This carbon calculator, developed by the EPA, guides students in calculating their carbon footprint and then using that information to make decisions about how to reduce their carbon emissions.

This is the seventh of nine lessons in the 'Visualizing and Understanding the Science of Climate Change' website. This lesson addresses climate feedback loops and how these loops help drive and regulate Earth's unique climate system.

In this video, students see how data from the ice core record is used to help scientists predict the future of our climate. Video features ice cores extracted from the WAIS Divide, a research station on the West Antarctic Ice Sheet.

This video reviews how photovoltaic (PV) cells work, noting that technological innovations are decreasing costs and allowing PV use to expand.

In this video, students explore the work of Jay Keasling, a synthetic biologist experimenting with ways to produce a cleaner-burning fuel from biological matter, using genetically modified microorganisms.

This figure, the famous Keeling Curve, shows the history of atmospheric carbon dioxide concentrations as directly measured at Mauna Loa, Hawaii. This curve is an essential piece of evidence that shows the increased greenhouse gases that cause recent increases in global temperatures.

A simple three-part diagram from UNEP GRID Vital Water Graphics showing what the impact of global warming will be on projected coastlines and populated areas of Bangladesh with a 1 and 1.5 m sea level rise relative to the current coastline.

This visualization is a map showing the global Climate Demography Vulnerability Index (CDVI) - areas of human population with the highest vulnerability to the impacts of climate change.

This homework problem introduces students to Marcellus shale natural gas and how an unconventional reservoir rock can become an attractive hydrocarbon target. It is designed to expand students' understanding of hydrocarbon resources by introducing an unconventional natural gas play.

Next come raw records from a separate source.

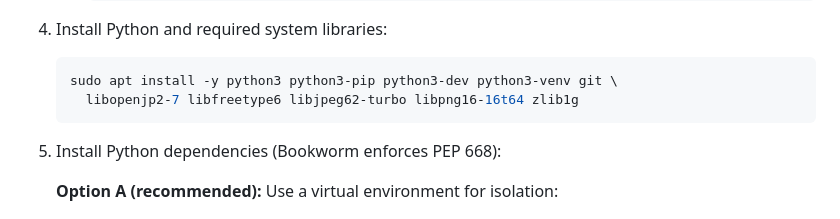
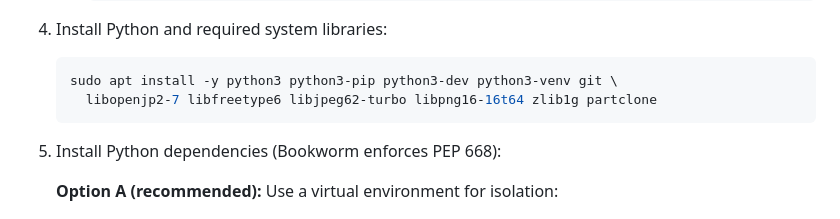
Before and after one commit to 2wenty2wo/Rpi-USB-Cloner, a Markdown page: README.md, the part around the change. GitHub-like rendering.

````diff
--- a/README.md
+++ b/README.md
@@ -106,7 +106,7 @@ cd Rpi-USB-Cloner
 4. Install Python and required system libraries:
    ```sh
    sudo apt install -y python3 python3-pip python3-dev python3-venv git \
-     libopenjp2-7 libfreetype6 libjpeg62-turbo libpng16-16t64 zlib1g
+     libopenjp2-7 libfreetype6 libjpeg62-turbo libpng16-16t64 zlib1g partclone
    ```
 
 5. Install Python dependencies (Bookworm enforces PEP 668):
````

Students explore the technological factors that make conventional source rocks attractive reservoir rocks and how this advance impacts both U.S. energy supply and the environment.